Materials provided Block Start

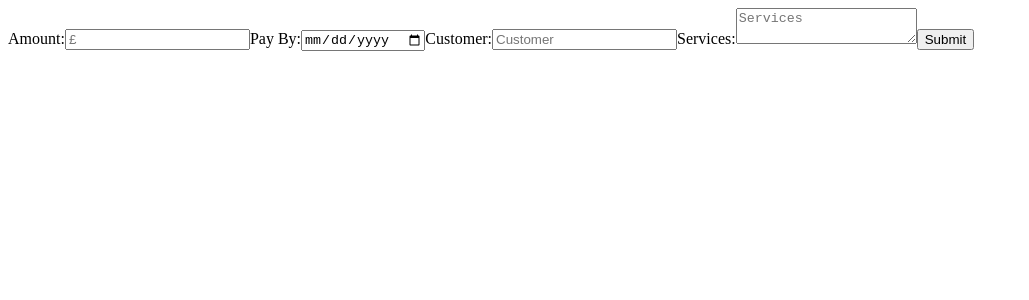
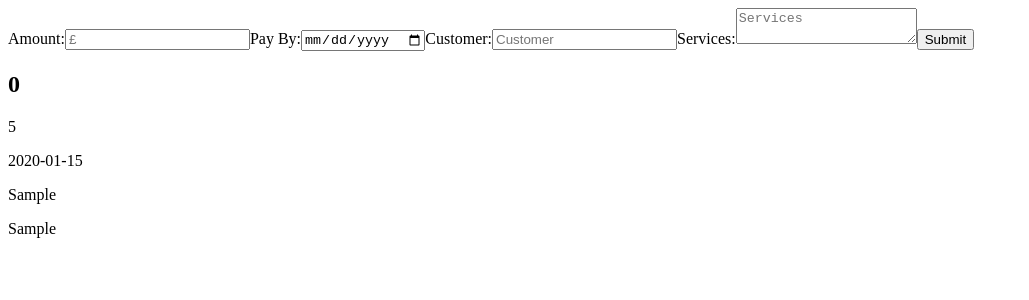
Before and after one commit to oilyquack/Nimbla-Invoice-Tracker, a React app: page / in a window 1280 px wide. Both pictures are taken after typing "5", "2020-01-15", "Sample", "Sample" into the empty fields and a click on the button "Submit". Shown: the top 300 px of the page, without its empty margins (0-1029 px from the left). Built offline with nearby package versions, Linux system fonts and the light colour scheme.

Commit message:
pass invoice details to Invoice.js and display all invoices

```diff
--- a/src/components/App.js
+++ b/src/components/App.js
@@ -1,5 +1,6 @@
 import React from "react";
 import SubmitForm from "./SubmitForm";
+import Invoices from "./Invoices";
 
 class App extends React.Component {
   constructor() {
@@ -13,12 +14,9 @@ class App extends React.Component {
   }
 
   receiver(invoice) {
-    this.setState(
-      {
-        invoices: [...this.state.invoices, invoice]
-      },
-      () => console.log(this.state.invoices)
-    );
+    this.setState({
+      invoices: [...this.state.invoices, invoice]
+    });
   }
 
   render() {
@@ -28,6 +26,7 @@ class App extends React.Component {
           invoiceID={this.state.invoices.length}
           receiver={this.receiver}
         />
+        <Invoices invoices={this.state.invoices} />
       </div>
     );
   }
--- /dev/null
+++ b/src/components/Invoice.js
@@ -0,0 +1,15 @@
+import React from "react";
+
+function Invoice({ invoiceId, amount, payBy, customer, services }) {
+  return (
+    <div>
+      <h2>{invoiceId}</h2>
+      <p>{amount}</p>
+      <p>{payBy}</p>
+      <p>{customer}</p>
+      <p>{services}</p>
+    </div>
+  );
+}
+
+export default Invoice;
--- /dev/null
+++ b/src/components/Invoices.js
@@ -0,0 +1,28 @@
+import React from "react";
+import Invoice from "./Invoice";
+
+class Invoices extends React.Component {
+  constructor() {
+    super();
+  }
+
+  render() {
+    return (
+      <div>
+        {this.props.invoices.map(invoice => {
+          return (
+            <Invoice
+              invoiceId={invoice.id}
+              amount={invoice.amount}
+              payBy={invoice.payBy}
+              customer={invoice.customer}
+              services={invoice.services}
+            />
+          );
+        })}
+      </div>
+    );
+  }
+}
+
+export default Invoices;
```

Materials provided Block End

Instructions to follow: Give the entries above again word for word, without any pictures.

Reply to the task:
Before and after one commit to oilyquack/Nimbla-Invoice-Tracker, a React app: page / in a window 1280 px wide. Both pictures are taken after typing "5", "2020-01-15", "Sample", "Sample" into the empty fields and a click on the button "Submit". Shown: the top 300 px of the page, without its empty margins (0-1029 px from the left). Built offline with nearby package versions, Linux system fonts and the light colour scheme.

Commit message:
pass invoice details to Invoice.js and display all invoices

```diff
--- a/src/components/App.js
+++ b/src/components/App.js
@@ -1,5 +1,6 @@
 import React from "react";
 import SubmitForm from "./SubmitForm";
+import Invoices from "./Invoices";
 
 class App extends React.Component {
   constructor() {
@@ -13,12 +14,9 @@ class App extends React.Component {
   }
 
   receiver(invoice) {
-    this.setState(
-      {
-        invoices: [...this.state.invoices, invoice]
-      },
-      () => console.log(this.state.invoices)
-    );
+    this.setState({
+      invoices: [...this.state.invoices, invoice]
+    });
   }
 
   render() {
@@ -28,6 +26,7 @@ class App extends React.Component {
           invoiceID={this.state.invoices.length}
           receiver={this.receiver}
         />
+        <Invoices invoices={this.state.invoices} />
       </div>
     );
   }
--- /dev/null
+++ b/src/components/Invoice.js
@@ -0,0 +1,15 @@
+import React from "react";
+
+function Invoice({ invoiceId, amount, payBy, customer, services }) {
+  return (
+    <div>
+      <h2>{invoiceId}</h2>
+      <p>{amount}</p>
+      <p>{payBy}</p>
+      <p>{customer}</p>
+      <p>{services}</p>
+    </div>
+  );
+}
+
+export default Invoice;
--- /dev/null
+++ b/src/components/Invoices.js
@@ -0,0 +1,28 @@
+import React from "react";
+import Invoice from "./Invoice";
+
+class Invoices extends React.Component {
+  constructor() {
+    super();
+  }
+
+  render() {
+    return (
+      <div>
+        {this.props.invoices.map(invoice => {
+          return (
+            <Invoice
+              invoiceId={invoice.id}
+              amount={invoice.amount}
+              payBy={invoice.payBy}
+              customer={invoice.customer}
+              services={invoice.services}
+            />
+          );
+        })}
+      </div>
+    );
+  }
+}
+
+export default Invoices;
```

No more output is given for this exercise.